■ Problem to solve: If a record holds a picture, skip the picture but print everything else exactly.

■ Records for this exercise:
>>>>>

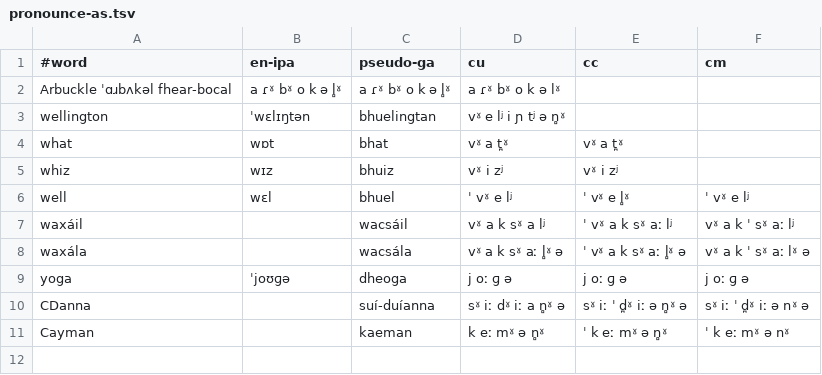
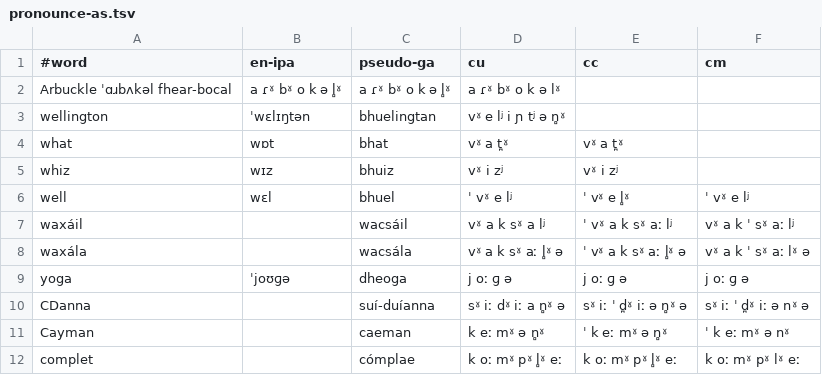
Before and after one commit to jimregan/irish-asr-data, a TSV file: pron/pronounce-as.tsv, drawn as a sheet.

```diff
--- a/pron/pronounce-as.tsv
+++ b/pron/pronounce-as.tsv
@@ -10,2 +10,3 @@ yoga	ˈjoʊɡə	dheoga	j oː ɡ ə	j oː ɡ ə	j oː ɡ ə
 CDanna		suí-duíanna	sˠ iː dˠ iː a n̻ˠ ə	sˠ iː ˈ d̪ˠ iː ə n̻ˠ ə	sˠ iː ˈ d̪ˠ iː ə nˠ ə
-Cayman		kaeman	k eː mˠ ə n̻ˠ	ˈ k eː mˠ ə n̻ˠ	ˈ k eː mˠ ə nˠ
+Cayman		caeman	k eː mˠ ə n̻ˠ	ˈ k eː mˠ ə n̻ˠ	ˈ k eː mˠ ə nˠ
+complet		cómplae	k oː mˠ pˠ l̻ˠ eː	k oː mˠ pˠ l̻ˠ eː	k oː mˠ pˠ lˠ eː
```
Also changed, not shown: 1 other file.
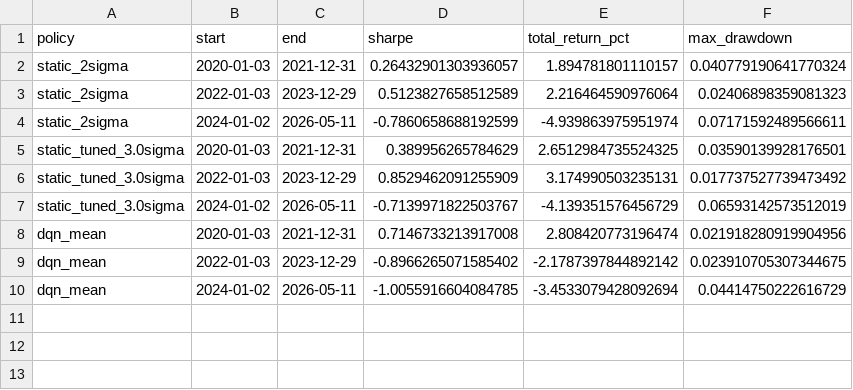
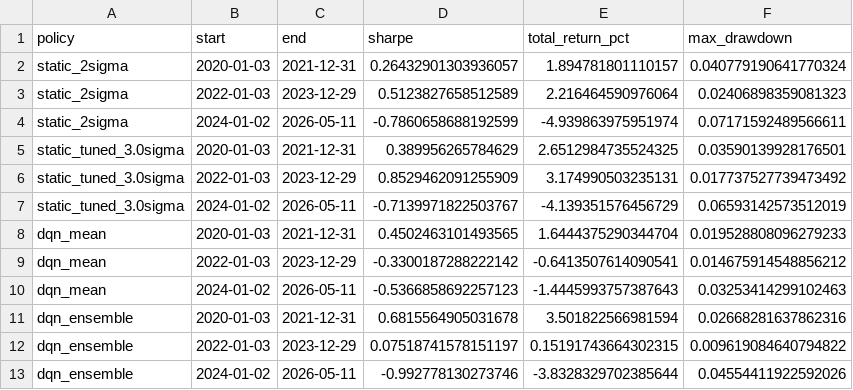
Before and after one commit to ferkayde/pairs_trading, a CSV file: us_experimental/results/rl_subperiods.csv, drawn as a sheet.

```diff
--- a/us_experimental/results/rl_subperiods.csv
+++ b/us_experimental/results/rl_subperiods.csv
@@ -7,4 +7,7 @@ static_tuned_3.0sigma,2022-01-03,2023-12-29,0.8529462091255909,3.174990503235131
 static_tuned_3.0sigma,2024-01-02,2026-05-11,-0.7139971822503767,-4.139351576456729,0.06593142573512019
-dqn_mean,2020-01-03,2021-12-31,0.7146733213917008,2.808420773196474,0.021918280919904956
-dqn_mean,2022-01-03,2023-12-29,-0.8966265071585402,-2.1787397844892142,0.023910705307344675
-dqn_mean,2024-01-02,2026-05-11,-1.0055916604084785,-3.4533079428092694,0.04414750222616729
+dqn_mean,2020-01-03,2021-12-31,0.4502463101493565,1.6444375290344704,0.019528808096279233
+dqn_mean,2022-01-03,2023-12-29,-0.3300187288222142,-0.6413507614090541,0.014675914548856212
+dqn_mean,2024-01-02,2026-05-11,-0.5366858692257123,-1.4445993757387643,0.03253414299102463
+dqn_ensemble,2020-01-03,2021-12-31,0.6815564905031678,3.501822566981594,0.02668281637862316
+dqn_ensemble,2022-01-03,2023-12-29,0.07518741578151197,0.15191743664302315,0.009619084640794822
+dqn_ensemble,2024-01-02,2026-05-11,-0.992778130273746,-3.8328329702385644,0.04554411922592026
```
Also changed, not shown: us_experimental/results/rl_bootstrap.csv, us_experimental/results/rl_comparison.csv, 3 other files.
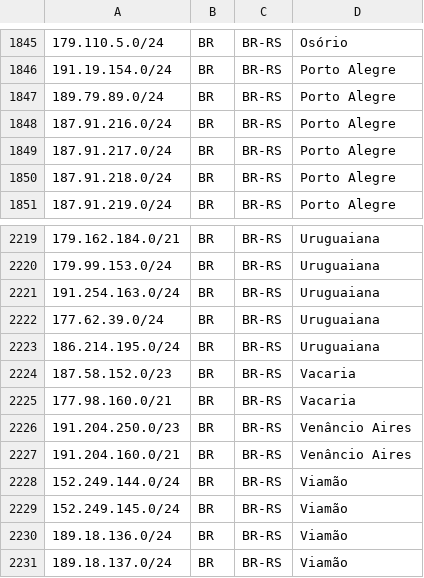
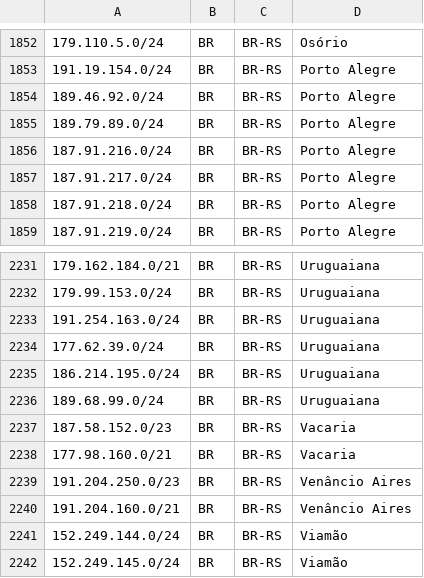
Before and after one commit to baleeiro17/geofeed-vivo, a CSV file: geofeed.csv, drawn as a sheet; only a part is shown, gaps mark what is left out; the shorter side is filled out with more unchanged rows; the diff covers the shown part only.

```diff
--- a/geofeed.csv
+++ b/geofeed.csv
@@ -1846,2 +1853,3 @@
 191.19.154.0/24,BR,BR-RS,Porto Alegre,
+189.46.92.0/24,BR,BR-RS,Porto Alegre,
 189.79.89.0/24,BR,BR-RS,Porto Alegre,
@@ -2223,2 +2235,3 @@
 186.214.195.0/24,BR,BR-RS,Uruguaiana,
+189.68.99.0/24,BR,BR-RS,Uruguaiana,
 187.58.152.0/23,BR,BR-RS,Vacaria,
```
Also changed, not shown: 13 added rows elsewhere in this file.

<<<<<

■ Answer section:
Before and after one commit to jimregan/irish-asr-data, a TSV file: pron/pronounce-as.tsv, drawn as a sheet.

```diff
--- a/pron/pronounce-as.tsv
+++ b/pron/pronounce-as.tsv
@@ -10,2 +10,3 @@ yoga	ˈjoʊɡə	dheoga	j oː ɡ ə	j oː ɡ ə	j oː ɡ ə
 CDanna		suí-duíanna	sˠ iː dˠ iː a n̻ˠ ə	sˠ iː ˈ d̪ˠ iː ə n̻ˠ ə	sˠ iː ˈ d̪ˠ iː ə nˠ ə
-Cayman		kaeman	k eː mˠ ə n̻ˠ	ˈ k eː mˠ ə n̻ˠ	ˈ k eː mˠ ə nˠ
+Cayman		caeman	k eː mˠ ə n̻ˠ	ˈ k eː mˠ ə n̻ˠ	ˈ k eː mˠ ə nˠ
+complet		cómplae	k oː mˠ pˠ l̻ˠ eː	k oː mˠ pˠ l̻ˠ eː	k oː mˠ pˠ lˠ eː
```
Also changed, not shown: 1 other file.
Before and after one commit to ferkayde/pairs_trading, a CSV file: us_experimental/results/rl_subperiods.csv, drawn as a sheet.

```diff
--- a/us_experimental/results/rl_subperiods.csv
+++ b/us_experimental/results/rl_subperiods.csv
@@ -7,4 +7,7 @@ static_tuned_3.0sigma,2022-01-03,2023-12-29,0.8529462091255909,3.174990503235131
 static_tuned_3.0sigma,2024-01-02,2026-05-11,-0.7139971822503767,-4.139351576456729,0.06593142573512019
-dqn_mean,2020-01-03,2021-12-31,0.7146733213917008,2.808420773196474,0.021918280919904956
-dqn_mean,2022-01-03,2023-12-29,-0.8966265071585402,-2.1787397844892142,0.023910705307344675
-dqn_mean,2024-01-02,2026-05-11,-1.0055916604084785,-3.4533079428092694,0.04414750222616729
+dqn_mean,2020-01-03,2021-12-31,0.4502463101493565,1.6444375290344704,0.019528808096279233
+dqn_mean,2022-01-03,2023-12-29,-0.3300187288222142,-0.6413507614090541,0.014675914548856212
+dqn_mean,2024-01-02,2026-05-11,-0.5366858692257123,-1.4445993757387643,0.03253414299102463
+dqn_ensemble,2020-01-03,2021-12-31,0.6815564905031678,3.501822566981594,0.02668281637862316
+dqn_ensemble,2022-01-03,2023-12-29,0.07518741578151197,0.15191743664302315,0.009619084640794822
+dqn_ensemble,2024-01-02,2026-05-11,-0.992778130273746,-3.8328329702385644,0.04554411922592026
```
Also changed, not shown: us_experimental/results/rl_bootstrap.csv, us_experimental/results/rl_comparison.csv, 3 other files.
Before and after one commit to baleeiro17/geofeed-vivo, a CSV file: geofeed.csv, drawn as a sheet; only a part is shown, gaps mark what is left out; the shorter side is filled out with more unchanged rows; the diff covers the shown part only.

```diff
--- a/geofeed.csv
+++ b/geofeed.csv
@@ -1846,2 +1853,3 @@
 191.19.154.0/24,BR,BR-RS,Porto Alegre,
+189.46.92.0/24,BR,BR-RS,Porto Alegre,
 189.79.89.0/24,BR,BR-RS,Porto Alegre,
@@ -2223,2 +2235,3 @@
 186.214.195.0/24,BR,BR-RS,Uruguaiana,
+189.68.99.0/24,BR,BR-RS,Uruguaiana,
 187.58.152.0/23,BR,BR-RS,Vacaria,
```
Also changed, not shown: 13 added rows elsewhere in this file.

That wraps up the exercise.